* [Assignment]: Below are records; count the lines that contain "makeToggleSwitch" and state only that count.

* [Provided entries]:

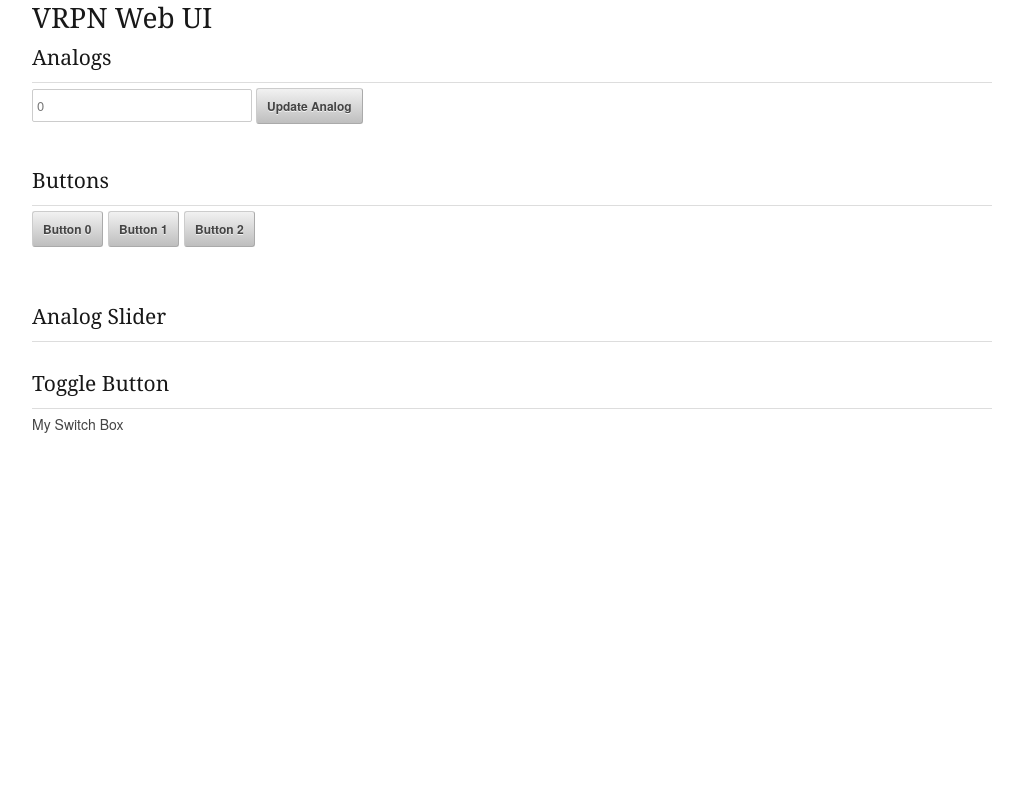
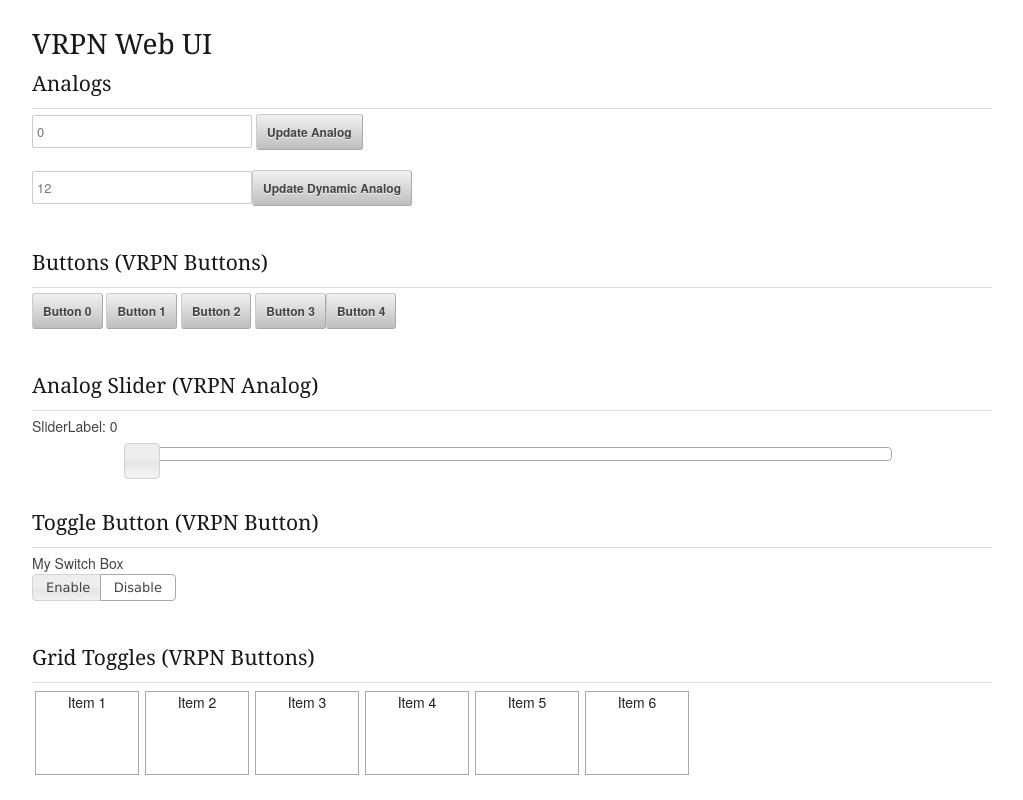
Before and after one commit to lpberg/vrpn_web_ui, a Flask app: page / in a window 1280 px wide. Shown: the whole page, without its empty margins (128-1151 px from the left). Run offline with Flask 2, Linux system fonts and the light colour scheme; some libraries are stand-ins or nearby versions.

Commit message:
cleaned up main template

```diff
--- a/templates/index.html
+++ b/templates/index.html
@@ -23,11 +23,11 @@
 	<link rel=stylesheet type=text/css href="{{ url_for('static', filename='layout.css') }}">
 	<!--Jquery UI CSS-->
 	<link rel=stylesheet type=text/css href="{{ url_for('static', filename='smoothness/jquery-ui-1.10.3.custom.css') }}">
+
 </head>
 <body>
-	<div class="container">
+	<div class="container" style="margin-top:2%;">
 	<h3>VRPN Web UI</h3>
-
 	<h4>Analogs</h4>
 	<hr style="margin-bottom:5px">
 	<div id="analog_controls">
@@ -35,7 +35,7 @@
 		<input type="button" id="analogSubmitButton" value="Update Analog"><br>
 	</div> <!-- END analog_controls -->
 	<br>
-	<h4>Buttons<h4>
+	<h4>Buttons (VRPN Buttons)</h4>
 	<hr style="margin-bottom:5px">
 	<div id="button_controls">
 		<input data-vrpn-button="0" type="button" value="Button 0">
@@ -43,26 +43,47 @@
 		<input data-vrpn-button="2" type="button" value="Button 2">
 	</div><!-- END button_controls -->
 	<br>
-	<h4>Analog Slider</h4>
+
+	<h4>Analog Slider (VRPN Analog)</h4>
 	<hr style="margin-bottom:5px">
 	<div id="slider_controls"></div>
 	<br>
-	<h4>Toggle Button</h4>
+
+	<h4>Toggle Button (VRPN Button)</h4>
 	<hr style="margin-bottom:5px">
 	<div id="radio_controls"></div>
+	<br>
+
+	<h4>Grid Toggles (VRPN Buttons)</h4>
+	<hr style="margin-bottom:5px">
+	<div id="grid_controls"></div>
+
+	<ol id="selectable">
+		<li vrpn-button-number="11" id="one" class="ui-widget-content">Item 1</li>
+		<li vrpn-button-number="12" id="two" class="ui-widget-content">Item 2</li>
+		<li vrpn-button-number="13" id="three" class="ui-widget-content">Item 3</li>
+		<li vrpn-button-number="14" id="four" class="ui-widget-content">Item 4</li>
+		<li vrpn-button-number="15" id="five" class="ui-widget-content">Item 5</li>
+		<li vrpn-button-number="16" id="six" class="ui-widget-content">Item 6</li>
+	</ol>
 
 	</div><!-- END container -->
 
 	<script>
 	<!--document ready function creates objects and events for html-->
 	$(document).ready(function() {
-		makeToggleSwitch(12,"My Switch Box","Enable","Disable");
-		makeAnalogSlider("SliderLabel",10);
+
+		setGridButtonListBehavior($("#selectable"));
+		makeToggleSwitch(12,"My Switch Box","Enable","Disable").appendTo("#radio_controls");
+		makeAnalogSlider("SliderLabel",10).appendTo("#slider_controls");
 		findAndActivateButtons();
-		setAnalogBehavior($("#analogSubmitButton"),$("#analogInputBox"),0);
-		makeButton(3, "Button 3");
-		makeButton(4, "Button 4");
-		makeAnalogInput("Dynamic Analog",12,1);
+
+		makeButton("Button 3",3).appendTo("#button_controls");
+		makeButton("Button 4",4).appendTo("#button_controls");
+		makeAnalogFormInput("Dynamic Analog",12,1).appendTo("#analog_controls");
+
+		//manual operations
+		setAnalogFormBehavior($("#analogSubmitButton"),$("#analogInputBox"),0);
 	});
 	</script>
 </body>
```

* [Solution to the problem]: 2